Methods. The authors studied clinical and molecular differences between patients with breast cancer of different ethnicity to determine biologic explanations for the observed differences in survival. Consecutive patients scheduled for breast biopsies were identified preoperatively and were interviewed. Blood was withdrawn for serum marker measurements, and tumor specimens collected at frozen section diagnosis were analyzed by flow cytometry, hormone receptor concentration, tumor grade, and Ki-67 nuclear antigen, HER-2/neu, and epidermal growth factor oncoprotein expression.
Results. Age, age at menarche, number of lymph nodes with metastasis, estrogen and progesterone receptor levels, ploidy status, S-phase, Ki-67, HER-2/neu expression, tumor grade, epidermal growth factor receptor expression, lipid-associated sialic acid (LASA), and carcinoembryonic antigen level were not significantly related to ethnicity.
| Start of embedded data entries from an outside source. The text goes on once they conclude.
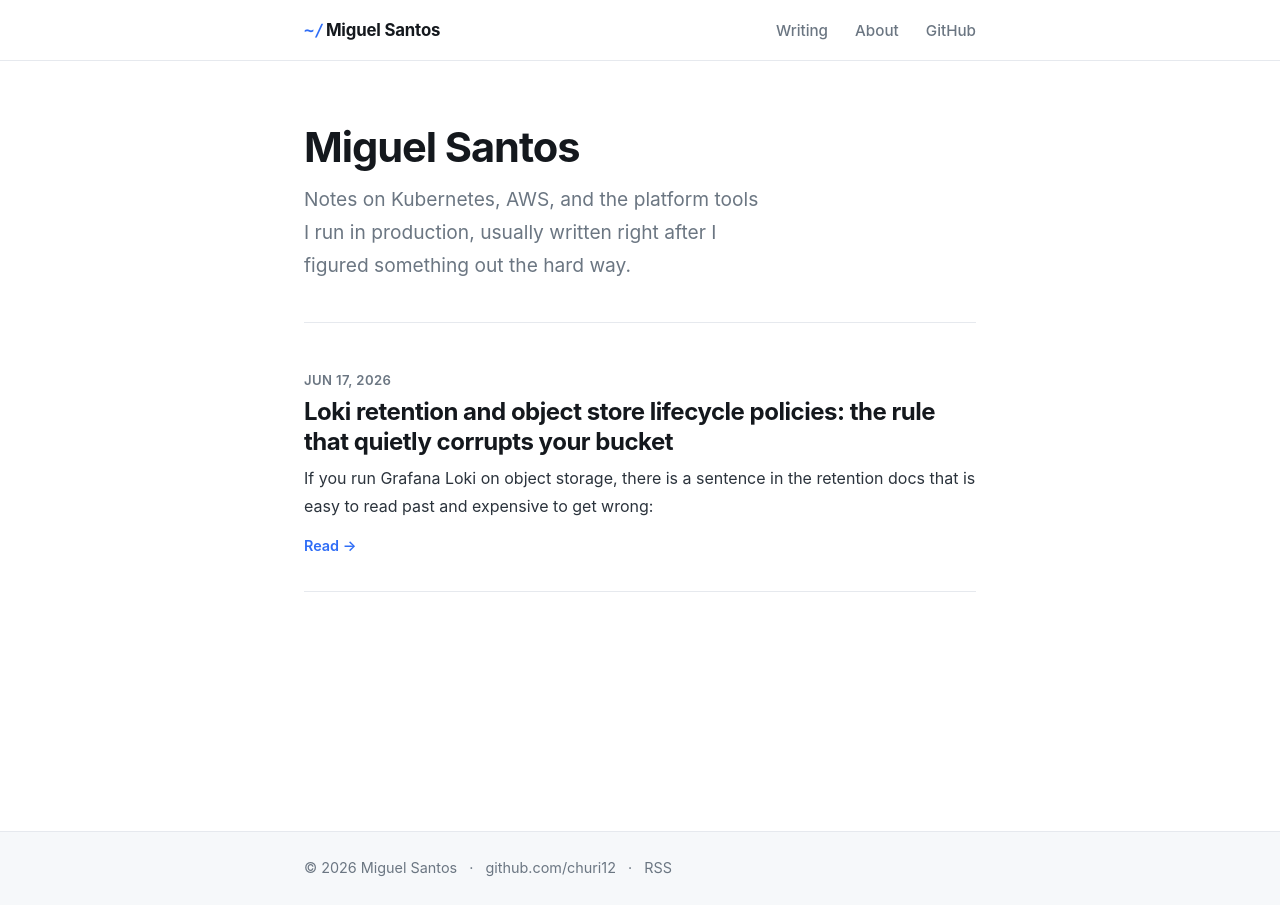
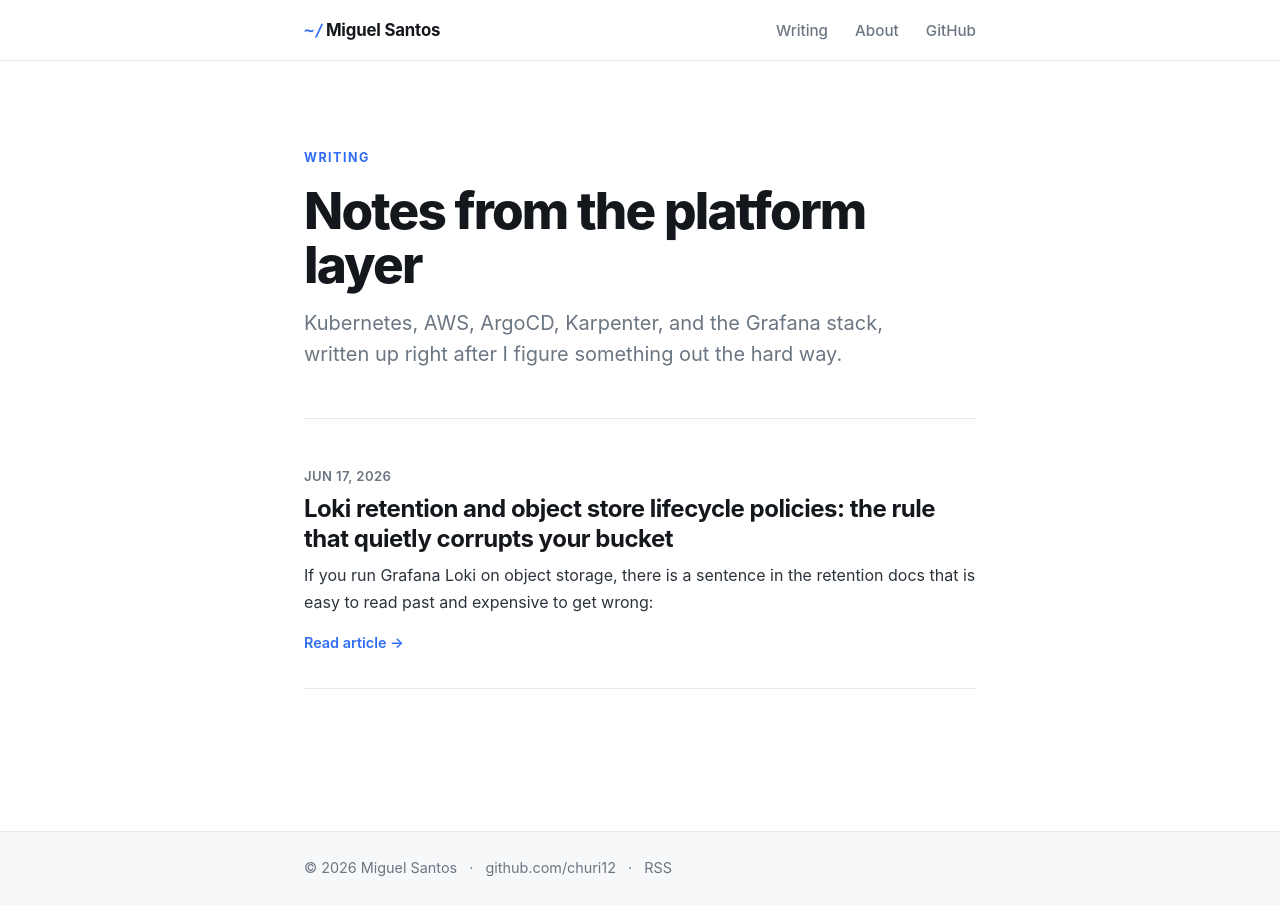
Before and after one commit to Churi12/churi12.github.io, a Jekyll site: the page built from index.md, in a window 1280 px wide. Built offline with Jekyll 4.4.1, drawn with Linux system fonts in a browser that asks for light colours.

Commit message:
Hero headline instead of repeating name; editorial style

```diff
--- a/_layouts/home.html
+++ b/_layouts/home.html
@@ -3,7 +3,8 @@ layout: default
 ---
 
 <section class="hero">
-  <h1 class="hero-title">{{ site.title }}</h1>
+  <span class="hero-eyebrow">Writing</span>
+  <h1 class="hero-title">{{ page.heading | default: site.tagline }}</h1>
   <p class="hero-tagline">{{ content | strip_html | strip }}</p>
 </section>
 
@@ -14,7 +15,7 @@ layout: default
       <time class="post-card-date" datetime="{{ post.date | date_to_xmlschema }}">{{ post.date | date: "%b %-d, %Y" }}</time>
       <h2 class="post-card-title">{{ post.title }}</h2>
       <p class="post-card-excerpt">{{ post.excerpt | strip_html | truncate: 180 }}</p>
-      <span class="post-card-more">Read &rarr;</span>
+      <span class="post-card-more">Read article &rarr;</span>
     </a>
   </article>
   {% endfor %}
--- a/assets/style.css
+++ b/assets/style.css
@@ -91,22 +91,34 @@ a:hover { color: var(--accent-dk); text-decoration: underline; text-underline-of
 /* --- Hero --------------------------------------------------------------- */
 
 .hero {
-  padding: 64px 0 40px;
+  padding: 80px 0 48px;
   border-bottom: 1px solid var(--rule);
   margin-bottom: 8px;
 }
+.hero-eyebrow {
+  display: inline-block;
+  font-size: 0.78rem;
+  font-weight: 700;
+  letter-spacing: 0.12em;
+  text-transform: uppercase;
+  color: var(--accent);
+  margin-bottom: 16px;
+}
 .hero-title {
-  margin: 0 0 12px;
-  font-size: 2.6rem;
-  line-height: 1.1;
-  letter-spacing: -0.025em;
+  margin: 0 0 16px;
+  font-size: 3.2rem;
+  font-weight: 800;
+  line-height: 1.05;
+  letter-spacing: -0.035em;
   color: var(--ink);
+  max-width: 16ch;
 }
 .hero-tagline {
   margin: 0;
-  font-size: 1.2rem;
+  font-size: 1.25rem;
+  line-height: 1.55;
   color: var(--muted);
-  max-width: 38ch;
+  max-width: 46ch;
 }
 
 /* --- Post feed (home) --------------------------------------------------- */
--- a/index.md
+++ b/index.md
@@ -1,5 +1,6 @@
 ---
 layout: home
 title: null
+heading: "Notes from the platform layer"
 ---
-Notes on Kubernetes, AWS, and the platform tools I run in production, usually written right after I figured something out the hard way.
+Kubernetes, AWS, ArgoCD, Karpenter, and the Grafana stack, written up right after I figure something out the hard way.
```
African Americans presented at a significantly more advanced stage and with significantly larger tumors. They were significantly heavier and had a significantly higher mean Quetelet's index and a significantly higher number of pregnancies and number of live births. Whites and Hispanics were significantly older at menopause.
Conclusions. The molecular indices associated with breast cancer prognosis do not differ significantly among whites, African Americans, and Hispanics, suggesting that the reported differences in survival among these groups are not due to biologic differences in breast cancer among ethnic groups. Cancer 1995; 76:268–74.